# WHAT YOU NEED TO DO
Go through the records and give each one again exactly.

Code change snippets:
___

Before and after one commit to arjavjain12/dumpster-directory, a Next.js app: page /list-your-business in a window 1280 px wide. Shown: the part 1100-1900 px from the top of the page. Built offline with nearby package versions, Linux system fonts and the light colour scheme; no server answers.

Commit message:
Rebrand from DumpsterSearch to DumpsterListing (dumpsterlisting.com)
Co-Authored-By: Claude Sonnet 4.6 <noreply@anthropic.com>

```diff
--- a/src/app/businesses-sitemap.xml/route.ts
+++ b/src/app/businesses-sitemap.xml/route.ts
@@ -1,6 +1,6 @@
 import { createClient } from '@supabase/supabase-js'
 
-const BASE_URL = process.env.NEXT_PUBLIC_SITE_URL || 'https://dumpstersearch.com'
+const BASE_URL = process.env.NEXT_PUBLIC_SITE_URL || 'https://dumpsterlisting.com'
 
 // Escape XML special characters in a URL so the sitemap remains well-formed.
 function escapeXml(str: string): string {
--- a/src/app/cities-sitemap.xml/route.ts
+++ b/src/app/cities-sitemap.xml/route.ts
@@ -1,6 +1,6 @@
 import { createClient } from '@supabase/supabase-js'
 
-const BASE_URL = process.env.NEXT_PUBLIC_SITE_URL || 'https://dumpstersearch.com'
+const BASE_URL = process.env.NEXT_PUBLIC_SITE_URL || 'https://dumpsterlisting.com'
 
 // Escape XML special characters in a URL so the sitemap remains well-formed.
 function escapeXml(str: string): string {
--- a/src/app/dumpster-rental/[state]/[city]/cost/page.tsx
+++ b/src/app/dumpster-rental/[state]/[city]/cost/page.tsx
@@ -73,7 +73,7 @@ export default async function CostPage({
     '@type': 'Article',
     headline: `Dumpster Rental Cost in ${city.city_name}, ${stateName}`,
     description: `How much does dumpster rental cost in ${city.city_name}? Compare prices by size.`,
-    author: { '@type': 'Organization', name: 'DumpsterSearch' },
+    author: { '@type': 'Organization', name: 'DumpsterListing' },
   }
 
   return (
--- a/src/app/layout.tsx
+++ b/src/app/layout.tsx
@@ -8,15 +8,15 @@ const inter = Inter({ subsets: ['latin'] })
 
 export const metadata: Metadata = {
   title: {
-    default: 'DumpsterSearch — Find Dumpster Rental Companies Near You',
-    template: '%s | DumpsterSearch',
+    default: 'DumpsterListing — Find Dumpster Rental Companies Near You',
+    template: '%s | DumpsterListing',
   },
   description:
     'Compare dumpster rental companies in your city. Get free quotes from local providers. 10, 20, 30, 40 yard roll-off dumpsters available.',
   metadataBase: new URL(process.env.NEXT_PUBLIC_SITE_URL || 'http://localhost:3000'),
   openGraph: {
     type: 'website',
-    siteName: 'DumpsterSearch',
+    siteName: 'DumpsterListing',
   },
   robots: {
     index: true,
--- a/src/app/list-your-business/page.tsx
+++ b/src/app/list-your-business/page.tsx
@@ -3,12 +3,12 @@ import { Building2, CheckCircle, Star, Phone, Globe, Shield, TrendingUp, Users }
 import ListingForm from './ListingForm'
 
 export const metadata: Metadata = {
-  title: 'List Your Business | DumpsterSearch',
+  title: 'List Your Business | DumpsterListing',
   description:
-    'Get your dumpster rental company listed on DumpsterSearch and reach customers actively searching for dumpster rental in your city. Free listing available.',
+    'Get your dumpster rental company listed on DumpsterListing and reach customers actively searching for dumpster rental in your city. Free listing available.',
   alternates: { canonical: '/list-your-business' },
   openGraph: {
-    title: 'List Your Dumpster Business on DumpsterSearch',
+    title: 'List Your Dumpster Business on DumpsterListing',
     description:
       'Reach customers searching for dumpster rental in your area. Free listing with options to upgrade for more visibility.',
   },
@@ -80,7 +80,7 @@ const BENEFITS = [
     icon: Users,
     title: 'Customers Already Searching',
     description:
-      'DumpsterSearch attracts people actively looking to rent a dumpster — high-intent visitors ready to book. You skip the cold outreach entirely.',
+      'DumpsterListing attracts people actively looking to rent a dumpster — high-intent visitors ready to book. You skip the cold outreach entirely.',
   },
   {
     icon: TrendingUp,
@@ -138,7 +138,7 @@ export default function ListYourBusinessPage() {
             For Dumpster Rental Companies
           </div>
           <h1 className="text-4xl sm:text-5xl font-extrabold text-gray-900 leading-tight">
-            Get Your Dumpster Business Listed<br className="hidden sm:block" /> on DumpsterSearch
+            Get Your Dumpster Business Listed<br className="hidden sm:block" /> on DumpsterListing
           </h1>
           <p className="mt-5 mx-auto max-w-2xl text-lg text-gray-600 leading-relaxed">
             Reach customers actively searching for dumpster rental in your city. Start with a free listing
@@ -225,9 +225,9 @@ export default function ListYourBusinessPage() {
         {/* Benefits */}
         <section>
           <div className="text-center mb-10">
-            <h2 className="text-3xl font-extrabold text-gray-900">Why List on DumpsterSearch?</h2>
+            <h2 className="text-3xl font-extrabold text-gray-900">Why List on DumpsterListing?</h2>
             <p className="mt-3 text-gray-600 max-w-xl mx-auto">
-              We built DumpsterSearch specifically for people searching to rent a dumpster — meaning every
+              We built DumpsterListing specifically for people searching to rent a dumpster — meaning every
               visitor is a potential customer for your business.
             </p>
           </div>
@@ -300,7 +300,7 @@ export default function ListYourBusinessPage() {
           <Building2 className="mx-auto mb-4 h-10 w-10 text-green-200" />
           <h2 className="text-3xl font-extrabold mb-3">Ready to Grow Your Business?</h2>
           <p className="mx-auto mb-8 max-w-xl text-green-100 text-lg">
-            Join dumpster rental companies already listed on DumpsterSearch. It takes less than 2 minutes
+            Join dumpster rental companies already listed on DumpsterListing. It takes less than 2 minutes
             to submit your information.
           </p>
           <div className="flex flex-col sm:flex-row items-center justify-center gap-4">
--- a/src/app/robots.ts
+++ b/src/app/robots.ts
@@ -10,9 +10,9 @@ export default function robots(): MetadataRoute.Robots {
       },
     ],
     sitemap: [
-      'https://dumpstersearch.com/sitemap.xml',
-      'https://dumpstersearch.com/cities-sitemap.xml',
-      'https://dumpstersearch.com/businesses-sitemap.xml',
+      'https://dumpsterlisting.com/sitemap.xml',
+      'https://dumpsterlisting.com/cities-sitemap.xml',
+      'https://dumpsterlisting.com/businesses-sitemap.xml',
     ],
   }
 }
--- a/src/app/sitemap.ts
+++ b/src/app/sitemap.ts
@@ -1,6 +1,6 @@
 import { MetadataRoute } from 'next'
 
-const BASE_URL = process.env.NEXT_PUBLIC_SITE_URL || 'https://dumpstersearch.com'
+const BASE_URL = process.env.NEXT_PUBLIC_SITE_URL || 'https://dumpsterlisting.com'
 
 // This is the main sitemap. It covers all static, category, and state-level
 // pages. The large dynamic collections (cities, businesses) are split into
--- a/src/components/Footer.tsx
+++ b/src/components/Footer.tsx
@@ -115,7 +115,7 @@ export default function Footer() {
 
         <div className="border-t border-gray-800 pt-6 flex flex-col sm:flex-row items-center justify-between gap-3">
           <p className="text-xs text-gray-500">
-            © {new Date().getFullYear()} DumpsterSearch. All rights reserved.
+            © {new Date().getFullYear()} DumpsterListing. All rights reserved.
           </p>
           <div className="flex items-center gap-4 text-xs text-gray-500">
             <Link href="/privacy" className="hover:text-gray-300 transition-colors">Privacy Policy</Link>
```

___

# SOLVED PROBLEM
Before and after one commit to arjavjain12/dumpster-directory, a Next.js app: page /list-your-business in a window 1280 px wide. Shown: the part 1100-1900 px from the top of the page. Built offline with nearby package versions, Linux system fonts and the light colour scheme; no server answers.

Commit message:
Rebrand from DumpsterSearch to DumpsterListing (dumpsterlisting.com)
Co-Authored-By: Claude Sonnet 4.6 <noreply@anthropic.com>

```diff
--- a/src/app/businesses-sitemap.xml/route.ts
+++ b/src/app/businesses-sitemap.xml/route.ts
@@ -1,6 +1,6 @@
 import { createClient } from '@supabase/supabase-js'
 
-const BASE_URL = process.env.NEXT_PUBLIC_SITE_URL || 'https://dumpstersearch.com'
+const BASE_URL = process.env.NEXT_PUBLIC_SITE_URL || 'https://dumpsterlisting.com'
 
 // Escape XML special characters in a URL so the sitemap remains well-formed.
 function escapeXml(str: string): string {
--- a/src/app/cities-sitemap.xml/route.ts
+++ b/src/app/cities-sitemap.xml/route.ts
@@ -1,6 +1,6 @@
 import { createClient } from '@supabase/supabase-js'
 
-const BASE_URL = process.env.NEXT_PUBLIC_SITE_URL || 'https://dumpstersearch.com'
+const BASE_URL = process.env.NEXT_PUBLIC_SITE_URL || 'https://dumpsterlisting.com'
 
 // Escape XML special characters in a URL so the sitemap remains well-formed.
 function escapeXml(str: string): string {
--- a/src/app/dumpster-rental/[state]/[city]/cost/page.tsx
+++ b/src/app/dumpster-rental/[state]/[city]/cost/page.tsx
@@ -73,7 +73,7 @@ export default async function CostPage({
     '@type': 'Article',
     headline: `Dumpster Rental Cost in ${city.city_name}, ${stateName}`,
     description: `How much does dumpster rental cost in ${city.city_name}? Compare prices by size.`,
-    author: { '@type': 'Organization', name: 'DumpsterSearch' },
+    author: { '@type': 'Organization', name: 'DumpsterListing' },
   }
 
   return (
--- a/src/app/layout.tsx
+++ b/src/app/layout.tsx
@@ -8,15 +8,15 @@ const inter = Inter({ subsets: ['latin'] })
 
 export const metadata: Metadata = {
   title: {
-    default: 'DumpsterSearch — Find Dumpster Rental Companies Near You',
-    template: '%s | DumpsterSearch',
+    default: 'DumpsterListing — Find Dumpster Rental Companies Near You',
+    template: '%s | DumpsterListing',
   },
   description:
     'Compare dumpster rental companies in your city. Get free quotes from local providers. 10, 20, 30, 40 yard roll-off dumpsters available.',
   metadataBase: new URL(process.env.NEXT_PUBLIC_SITE_URL || 'http://localhost:3000'),
   openGraph: {
     type: 'website',
-    siteName: 'DumpsterSearch',
+    siteName: 'DumpsterListing',
   },
   robots: {
     index: true,
--- a/src/app/list-your-business/page.tsx
+++ b/src/app/list-your-business/page.tsx
@@ -3,12 +3,12 @@ import { Building2, CheckCircle, Star, Phone, Globe, Shield, TrendingUp, Users }
 import ListingForm from './ListingForm'
 
 export const metadata: Metadata = {
-  title: 'List Your Business | DumpsterSearch',
+  title: 'List Your Business | DumpsterListing',
   description:
-    'Get your dumpster rental company listed on DumpsterSearch and reach customers actively searching for dumpster rental in your city. Free listing available.',
+    'Get your dumpster rental company listed on DumpsterListing and reach customers actively searching for dumpster rental in your city. Free listing available.',
   alternates: { canonical: '/list-your-business' },
   openGraph: {
-    title: 'List Your Dumpster Business on DumpsterSearch',
+    title: 'List Your Dumpster Business on DumpsterListing',
     description:
       'Reach customers searching for dumpster rental in your area. Free listing with options to upgrade for more visibility.',
   },
@@ -80,7 +80,7 @@ const BENEFITS = [
     icon: Users,
     title: 'Customers Already Searching',
     description:
-      'DumpsterSearch attracts people actively looking to rent a dumpster — high-intent visitors ready to book. You skip the cold outreach entirely.',
+      'DumpsterListing attracts people actively looking to rent a dumpster — high-intent visitors ready to book. You skip the cold outreach entirely.',
   },
   {
     icon: TrendingUp,
@@ -138,7 +138,7 @@ export default function ListYourBusinessPage() {
             For Dumpster Rental Companies
           </div>
           <h1 className="text-4xl sm:text-5xl font-extrabold text-gray-900 leading-tight">
-            Get Your Dumpster Business Listed<br className="hidden sm:block" /> on DumpsterSearch
+            Get Your Dumpster Business Listed<br className="hidden sm:block" /> on DumpsterListing
           </h1>
           <p className="mt-5 mx-auto max-w-2xl text-lg text-gray-600 leading-relaxed">
             Reach customers actively searching for dumpster rental in your city. Start with a free listing
@@ -225,9 +225,9 @@ export default function ListYourBusinessPage() {
         {/* Benefits */}
         <section>
           <div className="text-center mb-10">
-            <h2 className="text-3xl font-extrabold text-gray-900">Why List on DumpsterSearch?</h2>
+            <h2 className="text-3xl font-extrabold text-gray-900">Why List on DumpsterListing?</h2>
             <p className="mt-3 text-gray-600 max-w-xl mx-auto">
-              We built DumpsterSearch specifically for people searching to rent a dumpster — meaning every
+              We built DumpsterListing specifically for people searching to rent a dumpster — meaning every
               visitor is a potential customer for your business.
             </p>
           </div>
@@ -300,7 +300,7 @@ export default function ListYourBusinessPage() {
           <Building2 className="mx-auto mb-4 h-10 w-10 text-green-200" />
           <h2 className="text-3xl font-extrabold mb-3">Ready to Grow Your Business?</h2>
           <p className="mx-auto mb-8 max-w-xl text-green-100 text-lg">
-            Join dumpster rental companies already listed on DumpsterSearch. It takes less than 2 minutes
+            Join dumpster rental companies already listed on DumpsterListing. It takes less than 2 minutes
             to submit your information.
           </p>
           <div className="flex flex-col sm:flex-row items-center justify-center gap-4">
--- a/src/app/robots.ts
+++ b/src/app/robots.ts
@@ -10,9 +10,9 @@ export default function robots(): MetadataRoute.Robots {
       },
     ],
     sitemap: [
-      'https://dumpstersearch.com/sitemap.xml',
-      'https://dumpstersearch.com/cities-sitemap.xml',
-      'https://dumpstersearch.com/businesses-sitemap.xml',
+      'https://dumpsterlisting.com/sitemap.xml',
+      'https://dumpsterlisting.com/cities-sitemap.xml',
+      'https://dumpsterlisting.com/businesses-sitemap.xml',
     ],
   }
 }
--- a/src/app/sitemap.ts
+++ b/src/app/sitemap.ts
@@ -1,6 +1,6 @@
 import { MetadataRoute } from 'next'
 
-const BASE_URL = process.env.NEXT_PUBLIC_SITE_URL || 'https://dumpstersearch.com'
+const BASE_URL = process.env.NEXT_PUBLIC_SITE_URL || 'https://dumpsterlisting.com'
 
 // This is the main sitemap. It covers all static, category, and state-level
 // pages. The large dynamic collections (cities, businesses) are split into
--- a/src/components/Footer.tsx
+++ b/src/components/Footer.tsx
@@ -115,7 +115,7 @@ export default function Footer() {
 
         <div className="border-t border-gray-800 pt-6 flex flex-col sm:flex-row items-center justify-between gap-3">
           <p className="text-xs text-gray-500">
-            © {new Date().getFullYear()} DumpsterSearch. All rights reserved.
+            © {new Date().getFullYear()} DumpsterListing. All rights reserved.
           </p>
           <div className="flex items-center gap-4 text-xs text-gray-500">
             <Link href="/privacy" className="hover:text-gray-300 transition-colors">Privacy Policy</Link>
```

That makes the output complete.